It’s a cute story and the Pope’s PR halo is more remarkable given the bad press the Vatican itself has been getting.

Pedophile priests have regrettably, become part of pop culture.

While the Vatican Bank’s long flirtation with less than divine financial practices is like a bad running joke.

The latest gag involves a cleric, a private jet a couple of shady characters, and 20 million euros in cash.

The bank’s shenanigans have been receiving world-wide media attention ever since Roberto Calvi was found hanging from London’s Blackfriars Bridge in 1982.

Clearly there are some deep rooted organizational issues as well as PR issues here.

Pope Francis has pledged to reform or close the bank.

In the meantime at least he takes media questions on the subject.

It’s more than surface gloss.

This Pope has achieved something truly remarkable, something that eluded the Catholic Church for at least a generation.

And no blue chip PR firm could have done it with such authenticity.

Pope Francis has made the Church likeable.

And perhaps more importantly, signaled that a window of change if not wide open, is at least ajar.

On the flight back from his visit to Rio, where the Mayor spontaneously renamed Copacabana beach Pope-a-cabana for the duration of his visit, the Pope said, “I haven’t done very much”.

But little things make big things happen.

Perhaps he was just following the lead of one of his favourite saints, Thérèse of Lisieux, who said: “Do ordinary things in an extraordinary way”.

It may not be secret sauce but it’s certainly working.

Brand it Like Balotelli

30 Jun

After Italy’s Euro 2012 semi-final win against Germany no one can deny that Mario Balotelli is a superb footballer.

In case you missed the match, he scored twice within 16 minutes of the first half, effectively killing the game and propelling Italy into the final.

The first goal was good – the second was spectacular, a contender for goal of the tournament.

Granted, Italy hasn’t won it yet but Balotelli has already eclipsed Ronaldo, as the striker of an admittedly somewhat lacklustre Euro 2012.

Of course what’s got everyone talking as well as the goals is his celebration.

The history of goal celebrations makes an interesting footnote in the annals of football history.

From Roger Milla’s dance in the 1990 World Cup, to Bebeto rocking the baby four years later or Jurgen Klinsmann’s satirical dives in the mid 1990’s, goal celebrations are about taunting and intimidating the opposition just as much as celebrating goals.

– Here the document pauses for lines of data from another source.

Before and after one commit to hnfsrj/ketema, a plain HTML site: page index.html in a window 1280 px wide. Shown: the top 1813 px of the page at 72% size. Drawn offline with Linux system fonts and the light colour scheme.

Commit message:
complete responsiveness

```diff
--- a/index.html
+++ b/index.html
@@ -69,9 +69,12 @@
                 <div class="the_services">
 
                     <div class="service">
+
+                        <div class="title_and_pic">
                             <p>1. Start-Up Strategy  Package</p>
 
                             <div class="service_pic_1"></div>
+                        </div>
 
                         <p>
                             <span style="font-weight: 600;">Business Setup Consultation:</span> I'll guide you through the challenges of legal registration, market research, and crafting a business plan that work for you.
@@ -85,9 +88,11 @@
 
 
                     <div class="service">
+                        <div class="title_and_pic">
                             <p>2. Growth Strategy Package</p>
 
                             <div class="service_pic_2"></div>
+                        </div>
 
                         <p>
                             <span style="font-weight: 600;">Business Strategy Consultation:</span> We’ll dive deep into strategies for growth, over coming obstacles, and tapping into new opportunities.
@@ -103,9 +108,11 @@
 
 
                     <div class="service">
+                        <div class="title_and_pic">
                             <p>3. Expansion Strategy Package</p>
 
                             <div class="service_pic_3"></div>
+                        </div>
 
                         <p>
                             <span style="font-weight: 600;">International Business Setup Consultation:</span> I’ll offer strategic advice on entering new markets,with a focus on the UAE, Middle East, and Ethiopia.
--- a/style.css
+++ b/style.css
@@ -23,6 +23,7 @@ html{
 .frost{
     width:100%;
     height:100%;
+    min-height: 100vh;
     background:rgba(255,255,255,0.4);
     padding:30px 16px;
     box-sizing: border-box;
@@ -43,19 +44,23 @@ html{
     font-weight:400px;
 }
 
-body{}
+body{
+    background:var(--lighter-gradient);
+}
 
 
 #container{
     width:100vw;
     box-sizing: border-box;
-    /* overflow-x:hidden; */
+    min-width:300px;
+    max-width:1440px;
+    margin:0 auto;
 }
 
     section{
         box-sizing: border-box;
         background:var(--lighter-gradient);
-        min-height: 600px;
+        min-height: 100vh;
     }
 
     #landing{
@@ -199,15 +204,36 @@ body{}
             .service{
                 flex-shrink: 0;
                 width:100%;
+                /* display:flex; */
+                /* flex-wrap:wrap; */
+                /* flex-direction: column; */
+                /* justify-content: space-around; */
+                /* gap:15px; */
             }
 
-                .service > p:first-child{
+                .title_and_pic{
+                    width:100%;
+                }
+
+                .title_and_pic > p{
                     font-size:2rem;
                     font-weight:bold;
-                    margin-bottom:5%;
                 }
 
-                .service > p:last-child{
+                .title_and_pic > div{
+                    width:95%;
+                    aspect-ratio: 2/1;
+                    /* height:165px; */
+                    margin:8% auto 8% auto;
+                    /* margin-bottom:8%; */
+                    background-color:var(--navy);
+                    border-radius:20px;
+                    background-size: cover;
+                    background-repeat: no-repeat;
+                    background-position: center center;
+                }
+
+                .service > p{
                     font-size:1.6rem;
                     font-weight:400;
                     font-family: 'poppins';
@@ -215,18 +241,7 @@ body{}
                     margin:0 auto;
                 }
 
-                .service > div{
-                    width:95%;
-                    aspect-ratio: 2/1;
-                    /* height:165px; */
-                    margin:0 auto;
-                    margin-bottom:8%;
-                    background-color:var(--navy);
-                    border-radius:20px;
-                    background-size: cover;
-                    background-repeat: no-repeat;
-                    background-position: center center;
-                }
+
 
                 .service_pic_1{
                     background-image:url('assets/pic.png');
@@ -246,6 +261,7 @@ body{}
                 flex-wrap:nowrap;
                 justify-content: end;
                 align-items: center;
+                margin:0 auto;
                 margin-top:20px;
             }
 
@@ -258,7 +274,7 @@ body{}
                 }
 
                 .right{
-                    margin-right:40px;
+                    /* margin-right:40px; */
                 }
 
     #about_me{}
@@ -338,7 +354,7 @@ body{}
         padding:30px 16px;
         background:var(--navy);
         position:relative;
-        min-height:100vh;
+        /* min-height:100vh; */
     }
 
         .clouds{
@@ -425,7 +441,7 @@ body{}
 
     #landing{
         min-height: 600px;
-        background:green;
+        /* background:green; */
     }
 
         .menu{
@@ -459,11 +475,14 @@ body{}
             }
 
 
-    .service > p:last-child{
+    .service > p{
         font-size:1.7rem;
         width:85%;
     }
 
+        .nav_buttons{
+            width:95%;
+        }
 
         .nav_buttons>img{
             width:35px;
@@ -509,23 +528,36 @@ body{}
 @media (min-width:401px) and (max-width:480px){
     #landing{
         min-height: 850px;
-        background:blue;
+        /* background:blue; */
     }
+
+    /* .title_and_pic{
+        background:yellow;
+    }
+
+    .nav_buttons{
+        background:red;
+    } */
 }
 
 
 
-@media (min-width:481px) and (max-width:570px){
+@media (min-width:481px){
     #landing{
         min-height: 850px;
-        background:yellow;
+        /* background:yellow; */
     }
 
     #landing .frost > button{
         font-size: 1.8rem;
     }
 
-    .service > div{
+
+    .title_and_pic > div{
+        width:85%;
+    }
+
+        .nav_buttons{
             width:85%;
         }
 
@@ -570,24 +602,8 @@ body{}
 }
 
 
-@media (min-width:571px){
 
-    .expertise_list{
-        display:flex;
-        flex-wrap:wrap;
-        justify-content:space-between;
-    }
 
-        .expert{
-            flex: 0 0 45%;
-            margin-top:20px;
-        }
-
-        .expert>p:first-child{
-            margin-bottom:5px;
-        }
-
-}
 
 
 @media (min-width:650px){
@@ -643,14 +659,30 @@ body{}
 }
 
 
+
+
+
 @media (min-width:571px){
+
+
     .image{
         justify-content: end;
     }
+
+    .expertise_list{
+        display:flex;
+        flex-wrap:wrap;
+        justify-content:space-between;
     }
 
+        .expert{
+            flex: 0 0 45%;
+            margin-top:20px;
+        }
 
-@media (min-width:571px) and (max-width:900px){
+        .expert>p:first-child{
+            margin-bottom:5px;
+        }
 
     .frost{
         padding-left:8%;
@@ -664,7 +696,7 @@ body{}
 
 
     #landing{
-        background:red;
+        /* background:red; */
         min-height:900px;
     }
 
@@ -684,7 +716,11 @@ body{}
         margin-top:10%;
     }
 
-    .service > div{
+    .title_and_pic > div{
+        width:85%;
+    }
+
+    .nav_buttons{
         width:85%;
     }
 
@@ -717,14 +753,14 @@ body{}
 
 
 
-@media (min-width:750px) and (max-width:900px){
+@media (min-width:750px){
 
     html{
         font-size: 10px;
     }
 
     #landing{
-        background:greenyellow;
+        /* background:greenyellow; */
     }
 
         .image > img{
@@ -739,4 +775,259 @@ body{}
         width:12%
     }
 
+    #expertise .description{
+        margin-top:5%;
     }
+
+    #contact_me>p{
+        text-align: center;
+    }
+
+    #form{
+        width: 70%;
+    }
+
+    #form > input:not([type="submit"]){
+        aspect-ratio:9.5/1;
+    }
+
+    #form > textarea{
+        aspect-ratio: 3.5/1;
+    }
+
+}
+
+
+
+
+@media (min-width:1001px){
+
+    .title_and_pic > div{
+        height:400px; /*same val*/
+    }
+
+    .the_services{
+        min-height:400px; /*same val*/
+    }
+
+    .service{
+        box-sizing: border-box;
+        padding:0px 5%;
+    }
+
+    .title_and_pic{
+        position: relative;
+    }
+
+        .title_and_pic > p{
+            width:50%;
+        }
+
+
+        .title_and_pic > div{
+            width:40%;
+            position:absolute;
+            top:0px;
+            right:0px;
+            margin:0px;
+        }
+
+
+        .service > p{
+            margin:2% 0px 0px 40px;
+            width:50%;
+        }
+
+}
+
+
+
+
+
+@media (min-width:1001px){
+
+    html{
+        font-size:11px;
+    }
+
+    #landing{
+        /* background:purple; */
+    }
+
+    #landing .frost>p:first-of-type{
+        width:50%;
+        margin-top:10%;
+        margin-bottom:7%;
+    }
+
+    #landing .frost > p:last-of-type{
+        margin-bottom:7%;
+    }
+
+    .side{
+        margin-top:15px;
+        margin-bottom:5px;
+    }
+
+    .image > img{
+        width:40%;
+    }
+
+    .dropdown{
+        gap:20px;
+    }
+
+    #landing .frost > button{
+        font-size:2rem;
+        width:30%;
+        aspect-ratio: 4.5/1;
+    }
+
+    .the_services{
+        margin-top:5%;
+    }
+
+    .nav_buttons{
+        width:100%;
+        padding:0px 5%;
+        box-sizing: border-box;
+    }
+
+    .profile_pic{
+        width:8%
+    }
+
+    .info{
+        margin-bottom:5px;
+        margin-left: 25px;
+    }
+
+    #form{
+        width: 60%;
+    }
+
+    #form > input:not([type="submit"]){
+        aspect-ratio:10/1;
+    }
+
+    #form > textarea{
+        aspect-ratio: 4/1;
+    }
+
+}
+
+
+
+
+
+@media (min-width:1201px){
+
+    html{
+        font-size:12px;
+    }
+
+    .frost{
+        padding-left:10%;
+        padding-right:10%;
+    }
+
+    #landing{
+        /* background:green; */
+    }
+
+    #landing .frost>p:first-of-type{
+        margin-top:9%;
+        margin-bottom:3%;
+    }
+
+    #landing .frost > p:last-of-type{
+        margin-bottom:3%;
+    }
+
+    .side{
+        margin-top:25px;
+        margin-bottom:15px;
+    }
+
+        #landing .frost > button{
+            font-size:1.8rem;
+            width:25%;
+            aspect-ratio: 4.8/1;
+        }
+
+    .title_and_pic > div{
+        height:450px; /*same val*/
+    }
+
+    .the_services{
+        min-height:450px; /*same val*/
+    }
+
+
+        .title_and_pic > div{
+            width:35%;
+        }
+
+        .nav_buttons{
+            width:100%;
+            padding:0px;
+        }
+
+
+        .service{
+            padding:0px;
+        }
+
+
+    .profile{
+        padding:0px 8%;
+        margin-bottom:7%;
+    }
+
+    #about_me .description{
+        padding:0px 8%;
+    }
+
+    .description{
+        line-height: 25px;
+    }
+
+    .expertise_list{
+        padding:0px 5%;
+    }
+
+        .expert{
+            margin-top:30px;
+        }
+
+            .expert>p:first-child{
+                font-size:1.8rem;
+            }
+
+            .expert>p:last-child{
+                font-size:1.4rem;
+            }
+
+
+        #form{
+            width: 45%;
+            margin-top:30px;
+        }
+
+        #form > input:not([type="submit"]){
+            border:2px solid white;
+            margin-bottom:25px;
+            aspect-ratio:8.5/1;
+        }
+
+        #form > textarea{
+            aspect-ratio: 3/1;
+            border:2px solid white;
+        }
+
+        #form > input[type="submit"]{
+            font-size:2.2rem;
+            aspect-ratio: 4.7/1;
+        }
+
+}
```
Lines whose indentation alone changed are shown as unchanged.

They’re about imposing the striker’s personal brand by being smarter, cheekier, more outrageous, more athletic, more…something.

But this celebration is different.

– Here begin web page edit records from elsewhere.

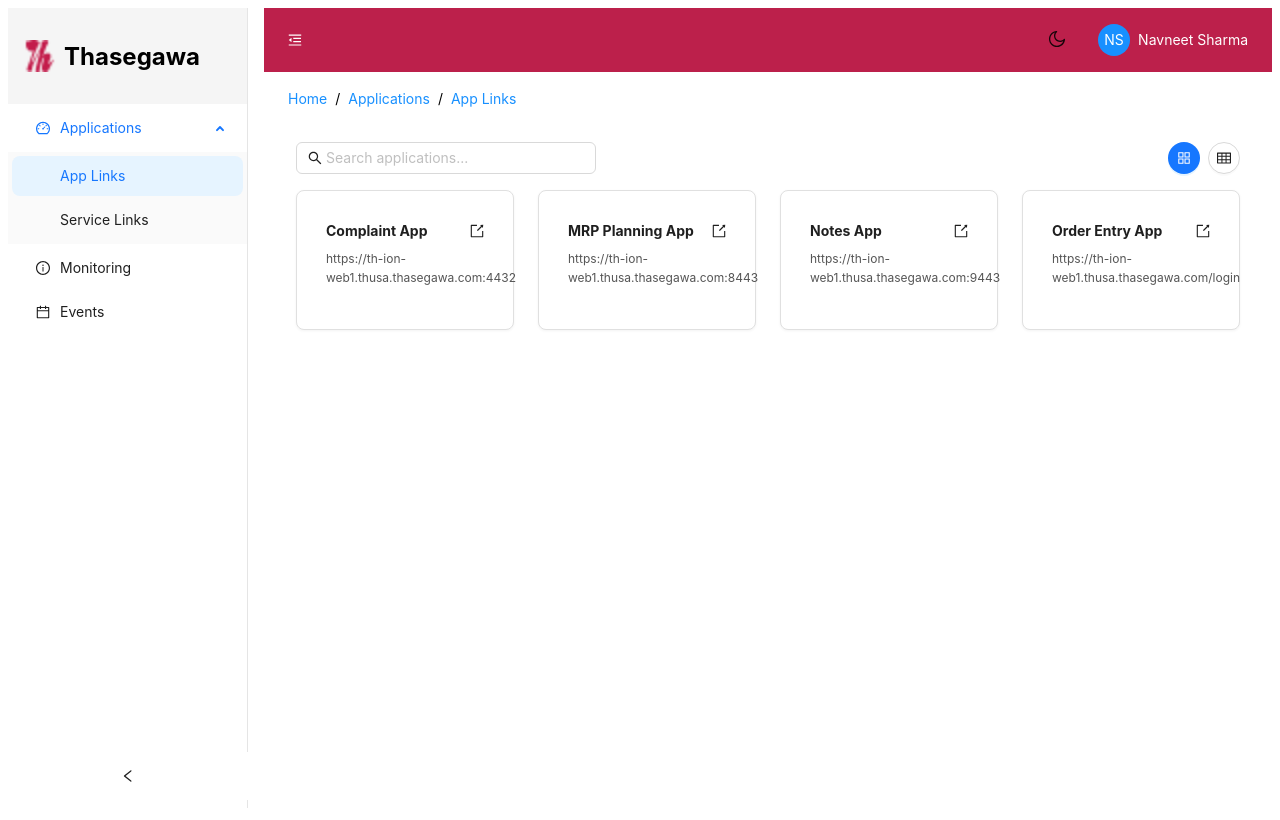
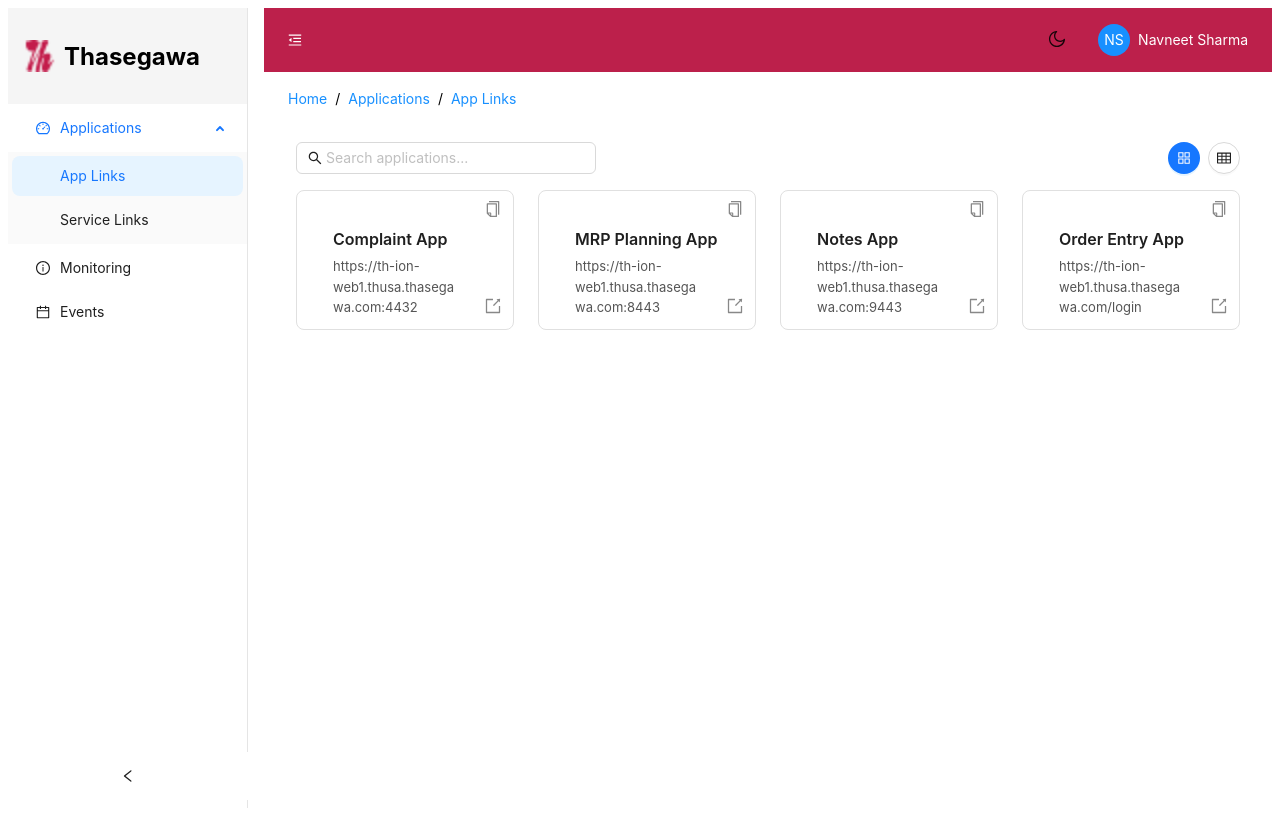
Before and after one commit to Navneet11Sharma11/thasegawa-portal, a React (Vite) app: page /applications/app-links in a window 1280 px wide. Shown: the top 820 px of the page. Built offline with nearby package versions, Linux system fonts and the light colour scheme.

Commit message:
Added Handled Copy Feature

```diff
--- a/src/components/common/CardGrid.tsx
+++ b/src/components/common/CardGrid.tsx
@@ -1,6 +1,6 @@
 import React from 'react';
-import { Card, Col, Row, Typography } from 'antd';
-import { ExportOutlined } from '@ant-design/icons';
+import { Card, Col, Row, Typography, Tooltip } from 'antd';
+import { ExportOutlined, CopyOutlined } from '@ant-design/icons';
 import { useTheme } from '../../context/ThemeContext';
 
 const { Title } = Typography;
@@ -18,46 +18,98 @@ interface CardGridProps {
 
 const CardGrid: React.FC<CardGridProps> = ({ items }) => {
   const { theme } = useTheme();
+
+  const handleCopy = (url: string) => {
+    navigator.clipboard.writeText(url);
+  };
+
   return (
     <Row gutter={[24, 24]}>
       {items.map((item) => (
         <Col key={item.key} xs={24} sm={12} md={8} lg={6}>
           <Card
-            className={theme === 'dark' ? 'dark-card' : ''}
+            className={`app-card ${theme === 'dark' ? 'dark-card' : ''}`}
             hoverable
-            onClick={() => window.open(item.url, '_blank')}
             style={{
-              cursor: 'pointer',
+              position: 'relative',
               height: 140,
+              border: '1px solid #e0e0e0',
+              borderRadius: 8,
               display: 'flex',
               flexDirection: 'column',
               justifyContent: 'space-between',
-              padding: 5,
-              border: '1px solid #e0e0e0',
-              borderRadius: 8,
-              boxShadow: '0 1px 3px rgba(0,0,0,0.05)',
+              padding: 12,
+              cursor: 'pointer',
             }}
           >
+            {/* Top Right Copy Icon */}
+            <Tooltip title="Copy URL">
+              <CopyOutlined
+                onClick={(e) => {
+                  e.stopPropagation(); // prevent card click
+                  handleCopy(item.url);
+                }}
+                style={{
+                  position: 'absolute',
+                  top: 10,
+                  right: 12,
+                  fontSize: 16,
+                  color: theme === 'dark' ? '#ccc' : '#888',
+                  cursor: 'pointer',
+                }}
+              />
+            </Tooltip>
+
+            {/* Title */}
             <div
               style={{
-                display: 'flex',
-                justifyContent: 'space-between',
-                alignItems: 'center',
-                fontWeight: 'bold',
+                fontWeight: 600,
+                fontSize: 16,
                 whiteSpace: 'nowrap',
                 overflow: 'hidden',
                 textOverflow: 'ellipsis',
               }}
               title={item.title}
             >
-              <span style={{ overflow: 'hidden', textOverflow: 'ellipsis' }}>
-                {item.title}
-              </span>
+              {item.title}
+            </div>
+
+            {/* URL */}
+            <Tooltip title="Open App">
+              <div
+                onClick={(e) => {
+                  e.stopPropagation();
+                  navigator.clipboard.writeText(item.url);
+                }}
+                style={{
+                  fontSize: 13,
+                  color: theme === 'dark' ? '#bbb' : '#555',
+                  wordBreak: 'break-word',
+                  marginTop: 4,
+                  paddingRight: 20,
+                  cursor: 'pointer',
+                }}
+              >
+                {item.url}
+              </div>
+            </Tooltip>
+
+            {/* Bottom Right External Link */}
+            <a
+              href={item.url}
+              target="_blank"
+              rel="noopener noreferrer"
+              onClick={(e) => e.stopPropagation()} // prevent card click
+              style={{
+                position: 'absolute',
+                bottom: 10,
+                right: 12,
+                fontSize: 16,
+                color: theme === 'dark' ? '#ccc' : '#888',
+              }}
+            >
               <ExportOutlined />
-            </div>
-            <div style={{ fontSize: 12, color: '#555', marginTop: 8 }} title={item.description}>
-              {item.url}
-            </div>
+            </a>
           </Card>
         </Col>
       ))}
```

It’s a negative celebration, a celebration that isn’t.

A beautiful example of less is more.

By standing as still as a statue of a svelte Mr. T and impelling his team mates to come to him, Balotelli has defiantly re-defined the category with an inspired example of predatory thinking.

And if you score spectacular goals, they will come running.

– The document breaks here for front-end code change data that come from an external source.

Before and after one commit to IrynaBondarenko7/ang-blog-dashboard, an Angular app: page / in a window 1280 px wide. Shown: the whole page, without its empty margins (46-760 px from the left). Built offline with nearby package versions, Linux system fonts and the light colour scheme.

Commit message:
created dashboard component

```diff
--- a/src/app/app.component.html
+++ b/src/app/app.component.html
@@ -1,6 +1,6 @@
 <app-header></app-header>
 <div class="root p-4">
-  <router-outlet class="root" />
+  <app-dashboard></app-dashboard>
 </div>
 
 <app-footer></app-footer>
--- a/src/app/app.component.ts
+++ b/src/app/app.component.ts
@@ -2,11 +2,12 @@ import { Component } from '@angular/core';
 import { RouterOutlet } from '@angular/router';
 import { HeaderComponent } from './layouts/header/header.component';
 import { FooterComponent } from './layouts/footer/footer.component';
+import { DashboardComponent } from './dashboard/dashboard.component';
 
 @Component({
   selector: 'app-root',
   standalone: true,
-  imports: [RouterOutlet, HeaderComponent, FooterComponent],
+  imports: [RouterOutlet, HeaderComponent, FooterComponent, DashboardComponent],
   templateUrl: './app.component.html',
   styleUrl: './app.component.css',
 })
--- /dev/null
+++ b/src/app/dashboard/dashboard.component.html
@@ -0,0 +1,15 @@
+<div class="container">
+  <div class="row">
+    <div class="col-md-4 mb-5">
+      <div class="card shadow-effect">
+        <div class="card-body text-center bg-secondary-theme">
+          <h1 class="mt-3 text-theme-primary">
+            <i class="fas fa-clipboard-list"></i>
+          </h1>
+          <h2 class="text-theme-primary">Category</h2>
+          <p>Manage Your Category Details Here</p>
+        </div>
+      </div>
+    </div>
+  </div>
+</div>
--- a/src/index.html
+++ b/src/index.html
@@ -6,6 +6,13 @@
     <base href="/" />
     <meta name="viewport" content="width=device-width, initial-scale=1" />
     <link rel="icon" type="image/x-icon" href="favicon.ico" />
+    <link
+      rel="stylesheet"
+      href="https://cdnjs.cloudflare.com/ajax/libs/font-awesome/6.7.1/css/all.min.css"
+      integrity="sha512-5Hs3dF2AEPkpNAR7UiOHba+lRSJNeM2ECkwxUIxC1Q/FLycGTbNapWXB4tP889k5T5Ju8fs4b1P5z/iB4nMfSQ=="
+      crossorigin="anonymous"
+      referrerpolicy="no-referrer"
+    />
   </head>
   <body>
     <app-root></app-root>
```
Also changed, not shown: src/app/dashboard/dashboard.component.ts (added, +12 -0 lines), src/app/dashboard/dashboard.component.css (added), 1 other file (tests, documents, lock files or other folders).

{If you score it…}

He’s out-competing by not competing, by literally doing nothing.

There’s confidence verging on arrogance in this demonstration of apartness.

And as much as the ritual is calculated to gain our attention and maybe our animus, it is also evidence of steely self-awareness and presence of mind.

Because the natural thing to do, the thing you’ve been doing since you were a kid, is celebrate a goal in motion with your arms raised.

And when Balotelli first started scoring for Manchester City that’s exactly what he did.

But sometime during the 2011/12 season the celebration evolved into his current celebration of minimalism.

Overcoming the natural impulse to actively celebrate and overturning a life-long habit can’t be as easy as it looks.

And I think we can learn some lessons from Mario that have nothing to do with football and quite a lot to do with branding.

Because whereas Balotelli the footballer is all about power, skill and athleticism, Balotelli the brand is great example of contrarian positioning with a goal celebration built on stillness.

The thinking is every bit as predatory as his footballing instincts.

As a brand Balotelli is a brand leader that still thinks subversively like an emerging brand.

That’s how to dominate a category.

That’s how to distinguish your brand.

And sometimes it doesn’t take much.

But you need the intention.

You need the confidence.